> [Task statement]
Below are some records; work out how many of their lines contain "value" and give the number only.

> [Data under study]
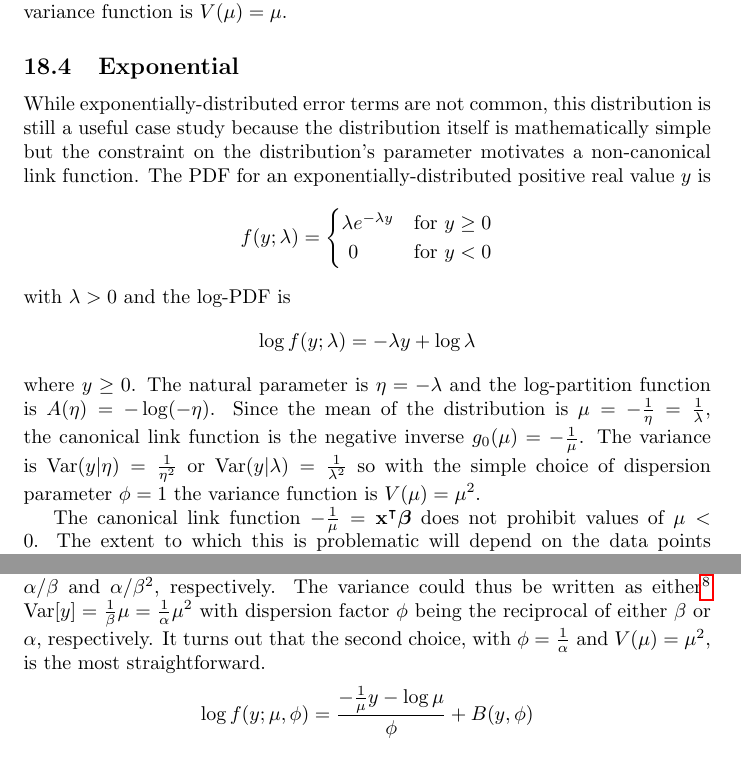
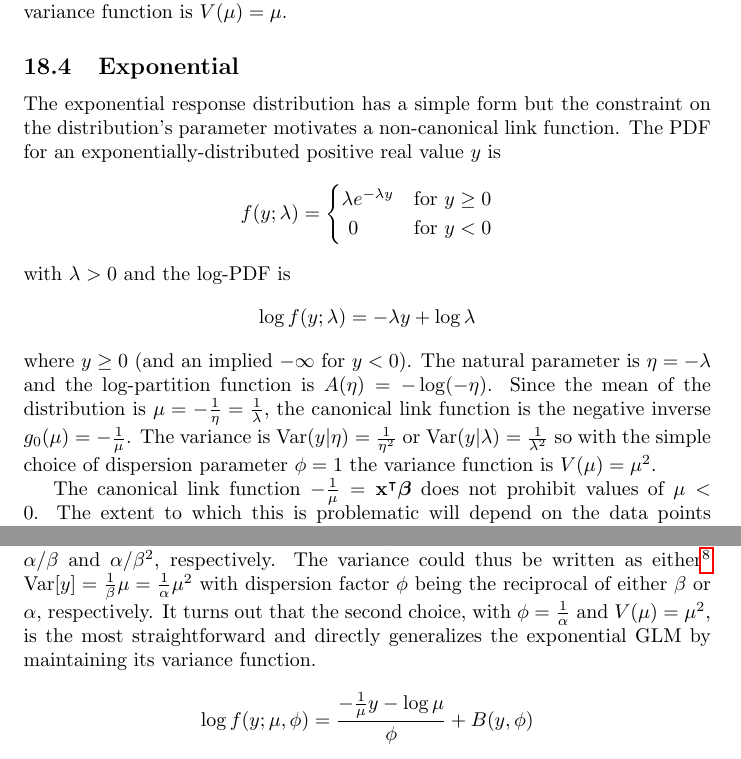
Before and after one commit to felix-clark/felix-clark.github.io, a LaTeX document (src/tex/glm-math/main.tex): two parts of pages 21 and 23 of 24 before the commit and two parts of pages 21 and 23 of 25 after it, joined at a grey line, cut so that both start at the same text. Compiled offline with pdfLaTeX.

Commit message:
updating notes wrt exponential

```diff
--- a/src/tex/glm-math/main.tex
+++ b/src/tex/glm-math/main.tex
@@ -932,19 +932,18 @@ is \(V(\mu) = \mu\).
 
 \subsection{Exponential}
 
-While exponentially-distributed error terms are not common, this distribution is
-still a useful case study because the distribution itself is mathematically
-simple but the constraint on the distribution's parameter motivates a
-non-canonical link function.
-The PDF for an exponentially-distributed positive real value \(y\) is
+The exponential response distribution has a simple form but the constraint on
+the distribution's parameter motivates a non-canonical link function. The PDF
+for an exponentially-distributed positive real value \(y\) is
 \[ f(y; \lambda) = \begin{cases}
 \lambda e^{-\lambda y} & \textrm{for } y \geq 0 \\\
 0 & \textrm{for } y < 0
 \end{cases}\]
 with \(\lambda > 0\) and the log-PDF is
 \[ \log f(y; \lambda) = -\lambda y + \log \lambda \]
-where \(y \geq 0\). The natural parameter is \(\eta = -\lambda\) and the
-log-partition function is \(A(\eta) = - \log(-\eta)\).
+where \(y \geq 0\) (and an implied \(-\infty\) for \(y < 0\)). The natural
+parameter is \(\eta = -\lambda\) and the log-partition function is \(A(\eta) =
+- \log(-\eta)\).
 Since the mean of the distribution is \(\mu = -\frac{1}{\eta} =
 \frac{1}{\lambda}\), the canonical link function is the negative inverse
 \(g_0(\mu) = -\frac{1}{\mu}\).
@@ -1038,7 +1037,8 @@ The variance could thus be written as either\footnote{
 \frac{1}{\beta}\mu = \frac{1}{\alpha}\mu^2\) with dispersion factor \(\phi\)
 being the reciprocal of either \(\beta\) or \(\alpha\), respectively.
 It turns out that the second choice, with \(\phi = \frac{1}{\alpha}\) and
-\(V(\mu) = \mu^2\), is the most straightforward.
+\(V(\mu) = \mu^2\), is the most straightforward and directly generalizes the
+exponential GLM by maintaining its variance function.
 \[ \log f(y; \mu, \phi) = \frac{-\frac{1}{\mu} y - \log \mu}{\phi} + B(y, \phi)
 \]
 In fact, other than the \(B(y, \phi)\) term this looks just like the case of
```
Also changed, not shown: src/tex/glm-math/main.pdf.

==

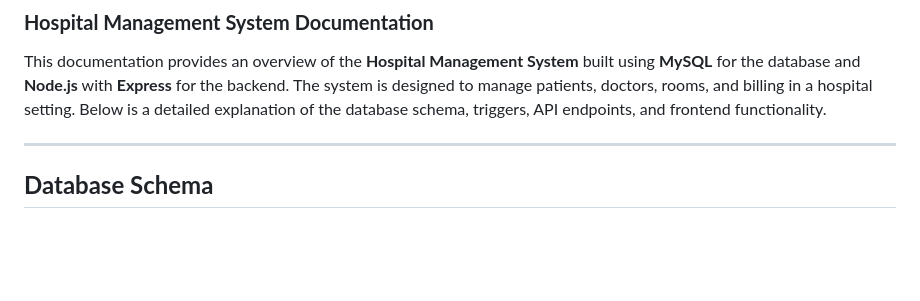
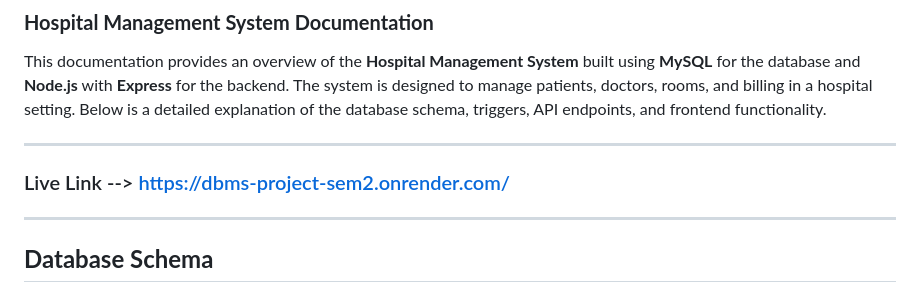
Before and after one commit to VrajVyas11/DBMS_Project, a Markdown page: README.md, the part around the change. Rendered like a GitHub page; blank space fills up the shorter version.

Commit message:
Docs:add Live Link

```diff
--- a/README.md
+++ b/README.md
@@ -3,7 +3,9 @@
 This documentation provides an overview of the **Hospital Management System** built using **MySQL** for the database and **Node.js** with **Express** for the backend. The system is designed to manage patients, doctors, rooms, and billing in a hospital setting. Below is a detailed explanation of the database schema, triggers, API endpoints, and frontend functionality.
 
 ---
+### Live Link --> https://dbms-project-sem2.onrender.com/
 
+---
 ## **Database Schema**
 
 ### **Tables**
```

> [Solution for this task]
2